Regardless of its ultimate severity, this illness will certainly precipitate significant financial dislocations and an inevitable wave of litigation. Obviously, many contracts will be breached. In the case of requirements contracts, suppliers have and will experience restricted access to their labor markets and raw materials. Many will be unable to perform. In the case of take or pay contracts, the customers have and will experience rapidly contracting demand for their services and products and may be unable to fulfill their purchase requirements. More generally, the overall economic uncertainty will result in contraction of credit availability. The constraint on liquidity in a time of economic stress will, itself, cause credit and contract defaults.
It is also certain that companies with limited cash reserves, credit availability and ability to react to the rapid changes in the business environment will face significant financial stress. On top of those challenges, there will be an inevitable constriction on credit until lenders can evaluate the scope of the threat. As a result, many companies will be forced into bankruptcy or out-of-court restructuring. Those companies are likely to have causes of action against other parties but insufficient liquidity to fund the litigation to pursue those claims. Claim Based Funding may be the only source of funding for those claims.
Also consider the Plaintiffs’ Bar. There are any number of scenarios in which businesses and governmental agencies may face liability for claims of negligence or willful misconduct for failing to protect or exploiting various classes of individuals who may be exposed to the virus. These claims may arise from the failure to test suspected victims, careless quarantine implementation, preventing employees from working remotely, price gouging, falsely promoting treatments or cures and other similar activities. There are likely to be a whole new wave of class actions initiated resulting from the wake of the outbreak in response to such activities. Claim Based Funding can support law firms that take on these cases on a contingent fee basis.
The novelty of this epidemic and the worldwide response, will raise some interesting legal issues. Does that outbreak of Corona Virus trigger a force majeure clause in a contract and excuse non-performance? The answer to that will depend on the specific contractual language. Even with language characterizing an epidemic as a force majeure, however, there will be litigation to determine its applicability.
The combination of a large number of ripening and critical legal claims, financial distress among the litigants and uncertainty create a scenario that is well suited to employing Claim Based Funding. The litigation finance industry is well positioned to help fund that imminent wave of litigation. While the litigants are likely to be reeling from the financial dislocation, the industry is prepared to help with pools of committed capital available for Claim Based Funding and the ability to evaluate the merits and value of the legal claims arising from the epidemic that may well need funding.

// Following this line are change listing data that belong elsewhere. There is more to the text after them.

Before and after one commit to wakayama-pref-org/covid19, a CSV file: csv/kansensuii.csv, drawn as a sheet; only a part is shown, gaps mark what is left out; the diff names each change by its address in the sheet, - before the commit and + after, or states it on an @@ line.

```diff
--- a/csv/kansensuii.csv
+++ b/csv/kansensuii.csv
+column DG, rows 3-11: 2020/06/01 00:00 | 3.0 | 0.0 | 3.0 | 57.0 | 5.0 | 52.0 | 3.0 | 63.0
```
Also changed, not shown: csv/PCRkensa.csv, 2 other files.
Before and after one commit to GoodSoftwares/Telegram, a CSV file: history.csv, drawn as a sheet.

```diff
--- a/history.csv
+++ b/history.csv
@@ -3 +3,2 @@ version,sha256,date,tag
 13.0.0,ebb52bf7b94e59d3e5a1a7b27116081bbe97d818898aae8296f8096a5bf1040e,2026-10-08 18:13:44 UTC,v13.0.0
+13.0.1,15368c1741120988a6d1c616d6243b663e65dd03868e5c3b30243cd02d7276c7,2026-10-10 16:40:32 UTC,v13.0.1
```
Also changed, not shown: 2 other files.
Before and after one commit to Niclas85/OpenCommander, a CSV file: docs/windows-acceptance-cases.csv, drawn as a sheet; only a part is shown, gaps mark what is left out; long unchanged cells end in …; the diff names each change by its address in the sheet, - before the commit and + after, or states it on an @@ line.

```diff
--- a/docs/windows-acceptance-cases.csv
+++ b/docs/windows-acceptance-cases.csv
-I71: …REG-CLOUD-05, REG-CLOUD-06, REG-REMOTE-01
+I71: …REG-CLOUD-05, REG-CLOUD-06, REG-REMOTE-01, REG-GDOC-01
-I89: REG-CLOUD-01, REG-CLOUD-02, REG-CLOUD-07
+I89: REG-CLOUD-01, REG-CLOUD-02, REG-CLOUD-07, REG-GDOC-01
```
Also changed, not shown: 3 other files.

Another interesting observation about this Black Swan event is that companies that have made the choice to allocate their cash flow to self-funded litigation rather than arrange Claim Based Funding may find themselves in a dilemma as their cash flow deteriorates. They will be forced to consider curtailing the funding of their litigation in order to fund their business operations.
Litigation funding is available to help in these scenarios of course. Moreover, how many of these companies are second guessing their decisions to self-fund the litigation? While the virus could not have been anticipated, many of these companies would have been better off if they had reserved the cash spent on litigation for contingencies such as this one and secured litigation funding from the inception of their litigation. Something to consider going forward.
Themis wishes all the best to everyone weathering the illness and the dislocation caused by the Corona Virus and stands by to help with the aftermath.